PLoS One. 2014 Dec 22;9(12):e115597. doi: 10.1371/journal.pone.0115597. eCollection 2014.

Abstract

Cellular senescence is described to be a consequence of telomere erosion during the replicative life span of primary human cells. Quiescence should therefore not contribute to cellular aging but rather extend lifespan. Here we tested this hypothesis and demonstrate that cultured long-term quiescent human fibroblasts transit into senescence due to similar cellular mechanisms with similar dynamics and with a similar maximum life span as proliferating controls, even under physiological oxygen conditions. Both, long-term quiescent and senescent fibroblasts almost completely fail to undergo apoptosis. The transition of long-term quiescent fibroblasts into senescence is also independent of HES1 which protects short-term quiescent cells from becoming senescent. Most significantly, DNA damage accumulates during senescence as well as during long-term quiescence at physiological oxygen levels. We suggest that telomere-independent, potentially maintenance driven gradual induction of cellular senescence during quiescence is a counterbalance to tumor development.

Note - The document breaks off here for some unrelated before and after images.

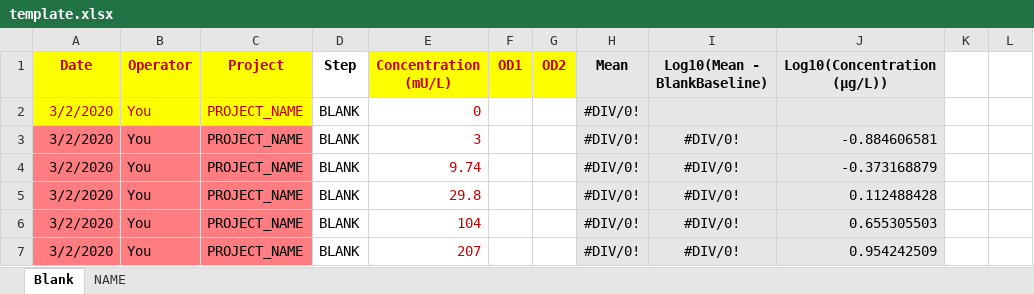
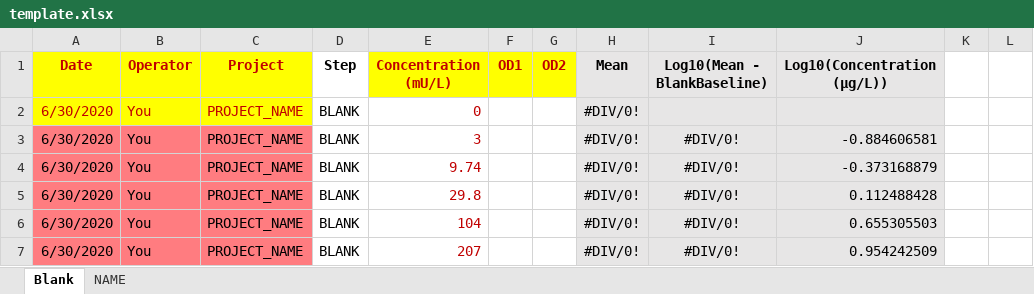
Before and after one commit to mcanouil/insane, an Excel workbook: inst/app/www/template.xlsx, sheet Blank, drawn as a sheet; only a part is shown; values as stored, in another font and other column widths than the file's, no borders; charts and pictures not drawn; the diff names each change by its address in the sheet, - before the commit and + after, or states it on an @@ line.

```diff
--- a/inst/app/www/template.xlsx (sheet Blank)
+++ b/inst/app/www/template.xlsx (sheet Blank)
-A2:A7 (Date): 3/2/2020
+A2:A7 (Date): 6/30/2020
```
Also changed, not shown: sheet NAME, 13 other files.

Publication types

  • Research Support, Non-U.S. Gov't

MeSH terms

  • Apoptosis*
  • Basic Helix-Loop-Helix Transcription Factors / genetics
  • Basic Helix-Loop-Helix Transcription Factors / metabolism
  • Cell Division
  • Cell Proliferation*
  • Cells, Cultured
  • Cellular Senescence / physiology*
  • DNA Damage
  • Fibroblasts / cytology*
  • Fibroblasts / physiology
  • Gene Expression Regulation*
  • Homeodomain Proteins / genetics
  • Homeodomain Proteins / metabolism
  • Humans
  • Telomere / genetics
  • Transcription Factor HES-1

Substances

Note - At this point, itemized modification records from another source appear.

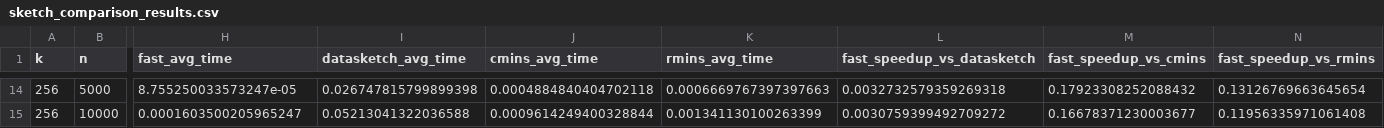
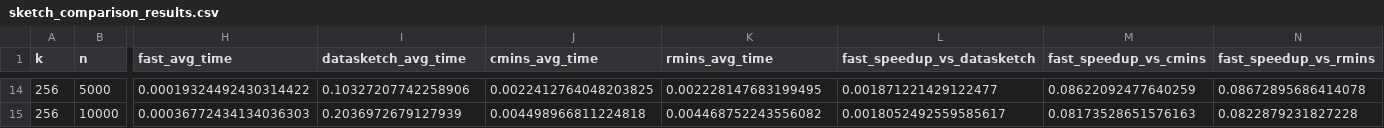
Before and after one commit to pzcddm/FastSketchLSH, a CSV file: exps/sketch/records/sketch_comparison_results.csv, drawn as a sheet; only a part is shown, gaps mark what is left out; the diff covers the shown part only; the diff names each change by its address in the sheet, - before the commit and + after, or states it on an @@ line.

Commit message:
Update sketch comparison results with improved sketch in our package

```diff
--- a/exps/sketch/records/sketch_comparison_results.csv
+++ b/exps/sketch/records/sketch_comparison_results.csv
-H14 (fast_avg_time): 8.755250033573247e-05
+H14 (fast_avg_time): 0.00019324492430314422
-I14 (datasketch_avg_time): 0.026747815799899398
+I14 (datasketch_avg_time): 0.10327207742258906
-J14 (cmins_avg_time): 0.0004884840404702118
+J14 (cmins_avg_time): 0.0022412764048203825
-K14 (rmins_avg_time): 0.0006669767397397663
+K14 (rmins_avg_time): 0.002228147683199495
-L14 (fast_speedup_vs_datasketch): 0.0032732579359269318
+L14 (fast_speedup_vs_datasketch): 0.001871221429122477
-M14 (fast_speedup_vs_cmins): 0.17923308252088432
+M14 (fast_speedup_vs_cmins): 0.08622092477640259
-N14 (fast_speedup_vs_rmins): 0.13126769663645654
+N14 (fast_speedup_vs_rmins): 0.08672895686414078
-H15 (fast_avg_time): 0.0001603500205965247
+H15 (fast_avg_time): 0.00036772434134036303
-I15 (datasketch_avg_time): 0.05213041322036588
+I15 (datasketch_avg_time): 0.2036972679127939
-J15 (cmins_avg_time): 0.0009614249400328844
+J15 (cmins_avg_time): 0.004498966811224818
-K15 (rmins_avg_time): 0.001341130100263399
+K15 (rmins_avg_time): 0.004468752243556082
-L15 (fast_speedup_vs_datasketch): 0.0030759399492709272
+L15 (fast_speedup_vs_datasketch): 0.0018052492559585617
-M15 (fast_speedup_vs_cmins): 0.16678371230003677
+M15 (fast_speedup_vs_cmins): 0.08173528651576163
-N15 (fast_speedup_vs_rmins): 0.11956335971061408
+N15 (fast_speedup_vs_rmins): 0.0822879231827228
```
Also changed, not shown: 84 edited cells elsewhere in this file, 3 other files.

  • Basic Helix-Loop-Helix Transcription Factors
  • Homeodomain Proteins
  • Transcription Factor HES-1
  • HES1 protein, human

Grant support

This work was supported by Bundesministerium für Bildung und Forschung (BMBF), Grant code: 0315581. http://www.bmbf.de/. The funders had no role in study design, data collection and analysis, decision to publish, or preparation of the manuscript.